The thing about the unknown is that it’s, well, unknown.  Like many people I’m interested in getting at the truth behind ghost claims, so American Hauntings: The True Stories behind Hollywood’s Scariest Movies—from The Exorcist to The Conjuring, by Robert E. Bartholomew and Joe Nickell looked helpful.  Indeed, it is.  To a degree.  The book, however, devolves at points to debunking cases that aren’t in the movies and frequently asks “Why didn’t somebody take a picture?”  (In cases where there are pictures they say how they could be faked.)  Given the authors, you kind of know none of the claims will be accepted.  Even so, there’s a lot of good information here.  They do a great job of outlining the very probable hoax at Amityville.  For some of the lesser known cases they offer explanations harder to believe than the poltergeists they so abhor.
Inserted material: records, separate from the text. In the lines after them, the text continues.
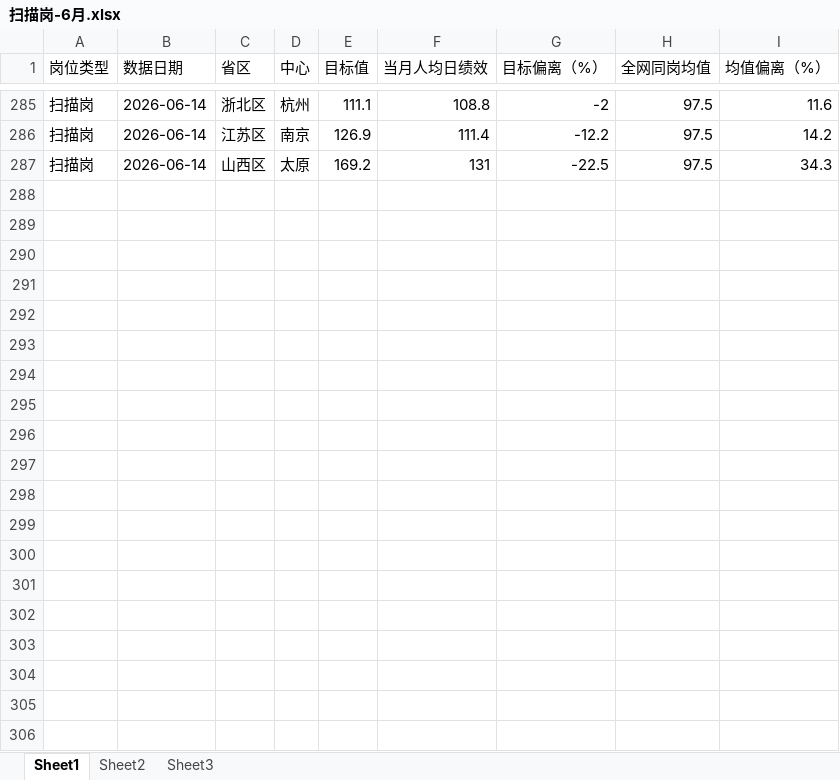
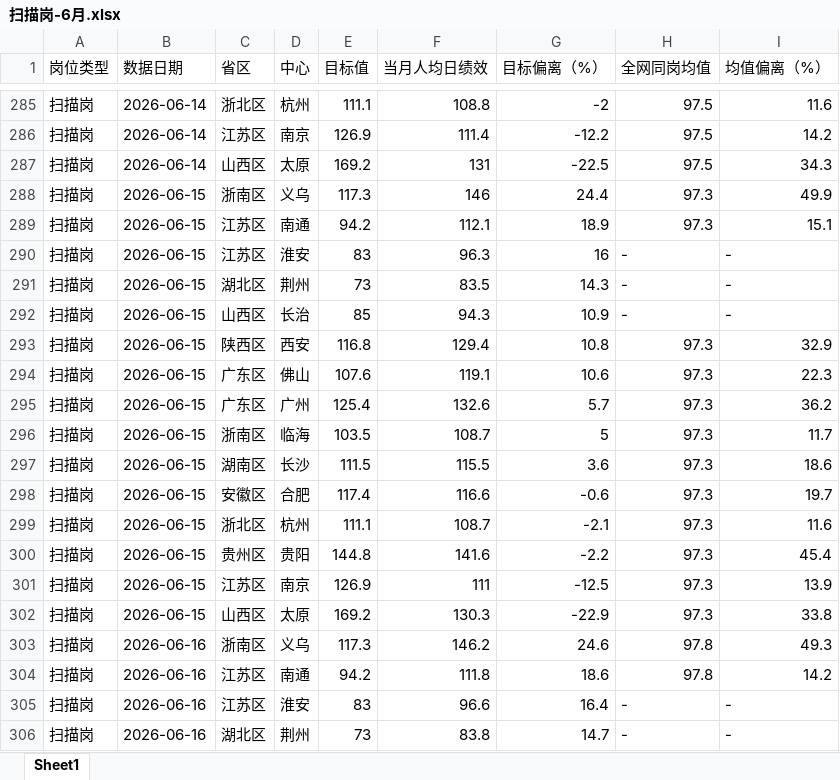
Before and after one commit to xiaochen05281/gpt-dashboard, an Excel workbook: source/8、绩效异常岗位/7、扫描岗/扫描岗-6月.xlsx, sheet Sheet1, drawn as a sheet; only a part is shown, gaps mark what is left out; values as stored, in another font and other column widths than the file's, no cell formats; the diff covers the shown part only; the diff names each change by its address in the sheet, - before the commit and + after, or states it on an @@ line.

```diff
--- a/source/8、绩效异常岗位/7、扫描岗/扫描岗-6月.xlsx (sheet Sheet1)
+++ b/source/8、绩效异常岗位/7、扫描岗/扫描岗-6月.xlsx (sheet Sheet1)
-sheet tab: Sheet2
-sheet tab: Sheet3
+row 288: 扫描岗 | 2026-06-15 | 浙南区 | 义乌 | 117.3 | 146 | 24.4 | 97.3 | 49.9
+row 289: 扫描岗 | 2026-06-15 | 江苏区 | 南通 | 94.2 | 112.1 | 18.9 | 97.3 | 15.1
+row 290: 扫描岗 | 2026-06-15 | 江苏区 | 淮安 | 83 | 96.3 | 16 | - | -
+row 291: 扫描岗 | 2026-06-15 | 湖北区 | 荆州 | 73 | 83.5 | 14.3 | - | -
+row 292: 扫描岗 | 2026-06-15 | 山西区 | 长治 | 85 | 94.3 | 10.9 | - | -
+row 293: 扫描岗 | 2026-06-15 | 陕西区 | 西安 | 116.8 | 129.4 | 10.8 | 97.3 | 32.9
+row 294: 扫描岗 | 2026-06-15 | 广东区 | 佛山 | 107.6 | 119.1 | 10.6 | 97.3 | 22.3
+row 295: 扫描岗 | 2026-06-15 | 广东区 | 广州 | 125.4 | 132.6 | 5.7 | 97.3 | 36.2
+row 296: 扫描岗 | 2026-06-15 | 浙南区 | 临海 | 103.5 | 108.7 | 5 | 97.3 | 11.7
+row 297: 扫描岗 | 2026-06-15 | 湖南区 | 长沙 | 111.5 | 115.5 | 3.6 | 97.3 | 18.6
+row 298: 扫描岗 | 2026-06-15 | 安徽区 | 合肥 | 117.4 | 116.6 | -0.6 | 97.3 | 19.7
+row 299: 扫描岗 | 2026-06-15 | 浙北区 | 杭州 | 111.1 | 108.7 | -2.1 | 97.3 | 11.6
+row 300: 扫描岗 | 2026-06-15 | 贵州区 | 贵阳 | 144.8 | 141.6 | -2.2 | 97.3 | 45.4
+row 301: 扫描岗 | 2026-06-15 | 江苏区 | 南京 | 126.9 | 111 | -12.5 | 97.3 | 13.9
+row 302: 扫描岗 | 2026-06-15 | 山西区 | 太原 | 169.2 | 130.3 | -22.9 | 97.3 | 33.8
+row 303: 扫描岗 | 2026-06-16 | 浙南区 | 义乌 | 117.3 | 146.2 | 24.6 | 97.8 | 49.3
+row 304: 扫描岗 | 2026-06-16 | 江苏区 | 南通 | 94.2 | 111.8 | 18.6 | 97.8 | 14.2
+row 305: 扫描岗 | 2026-06-16 | 江苏区 | 淮安 | 83 | 96.6 | 16.4 | - | -
+row 306: 扫描岗 | 2026-06-16 | 湖北区 | 荆州 | 73 | 83.8 | 14.7 | - | -
```
Also changed, not shown: 71 added rows elsewhere in this sheet, cell formats, source/2、工时偏低/工时偏低-6月.xlsx, source/4、后勤及职能占比/后勤及职能占比-6月.xlsx, 15 other files.
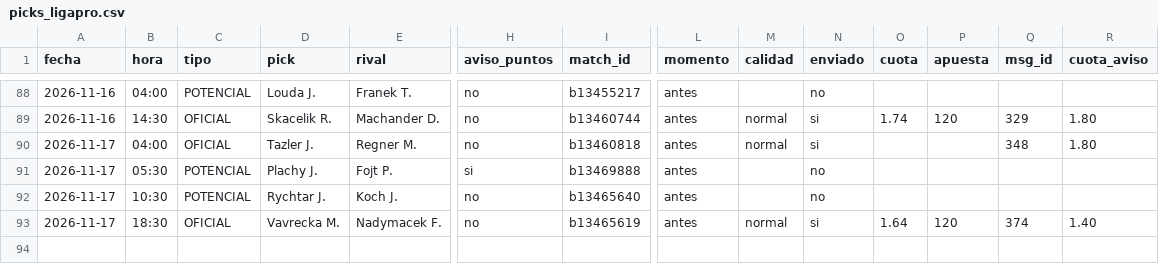
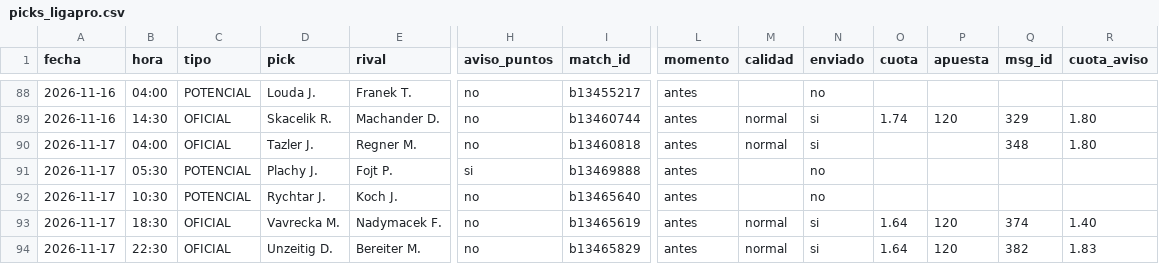
Before and after one commit to manuvaldespartera3-netizen/tt-avisador, a CSV file: picks_ligapro.csv, drawn as a sheet; only a part is shown, gaps mark what is left out; rows hold the shown columns only; the diff names each change by its address in the sheet, - before the commit and + after, or states it on an @@ line.

Commit message:
Liga Pro picks

```diff
--- a/picks_ligapro.csv
+++ b/picks_ligapro.csv
+row 94: 2026-11-17 | 22:30 | OFICIAL | Unzeitig D. | Bereiter M. | no | b13465829 | antes | normal | si | 1.64 | 120 | 382 | 1.83
```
That’s the thing: for all the “hauntings” they default to poltergeists and then explain how poltergeists are faked.  They begin with An American Haunting, and move on to The Exorcist, Poltergeist, The Conjuring, The Amityville Horror, and The Haunting in Connecticut.  Sandwiched in there is also the non-movie Don Decker case.  What struck me as strange is they often seem offended that movies embellish stories.  That’s what movies do.  They’re quite right about the money aspect, however.  They also take in films that make no claims about being true, such as Poltergeist, which drew inspiration from an actual case but didn’t make that assertion.  It’s also odd that they didn’t ask some of the writers about this.  I once met Brent Monahan, author of An American Haunting.  He readily admitted some of it was made up.  In other words, taking offense at the “based on a true story claim” feels a bit naive.
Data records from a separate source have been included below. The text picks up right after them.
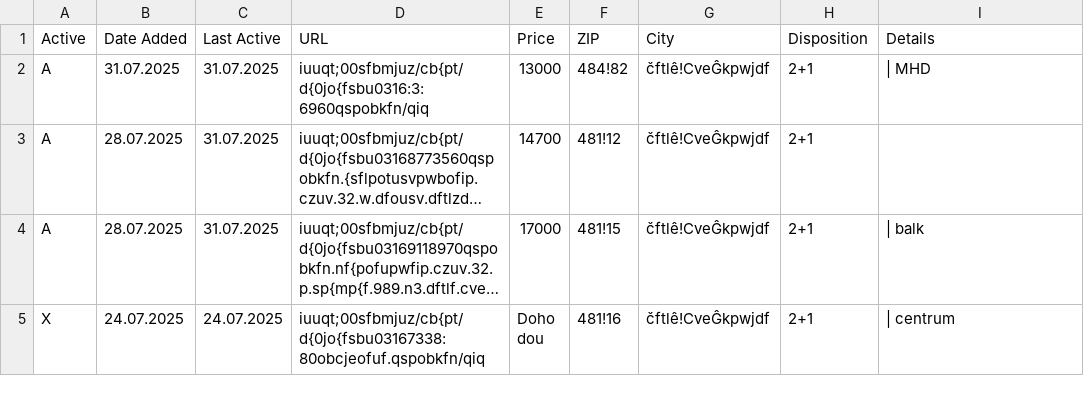
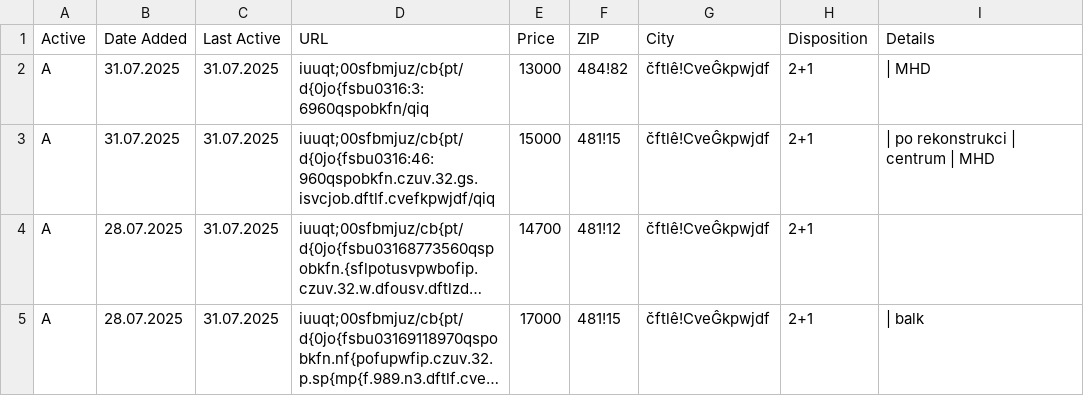
Before and after one commit to zahapat/real-watchdog, a CSV file: database/pronajem_2+1.csv, drawn as a sheet; only a part is shown; the shorter side is filled out with more unchanged rows; long unchanged cells end in …; the diff names each change by its address in the sheet, - before the commit and + after, or states it on an @@ line.

Commit message:
[refactor]: Update database via automated action

```diff
--- a/database/pronajem_2+1.csv
+++ b/database/pronajem_2+1.csv
+row 3: A | 31.07.2025 | 31.07.2025 | iuuqt;00sfbmjuz/cb{pt/d{0jo{fsbu0316:46:960qspobkfn.czuv.32.gs.isvcjob.dftlf.cvefkpwjdf/qiq | 15000 | 481!15 | čftlê!CveĜkpwjdf | 2+1 | | po rekonstrukci | centrum | MHD
```
Also changed, not shown: database/pronajem_3+1.csv.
In some cases they speculate what might’ve happened without visiting the location.  It’s hard to tell if a leaky roof can explain things when you don’t specify if the room is on the first or second floor.  Also, suggesting a young boy is faking because a professional magician can duplicate effects raises its own set of questions.  If a kid is as good as a professional, why doesn’t s/he go on the circuit and make some money from it?  That kind of question, by the way, characterizes much of the skepticism in the book.  Why not become a magician?  Because we don’t have the whole story.  It seems to me that dismissiveness doesn’t really help to get at the truth.  Nevertheless, this book contains much that is useful and skeptical voices should always be included when attempting to sort our extraordinary claims, even if you never , ever want to be caught without a camera.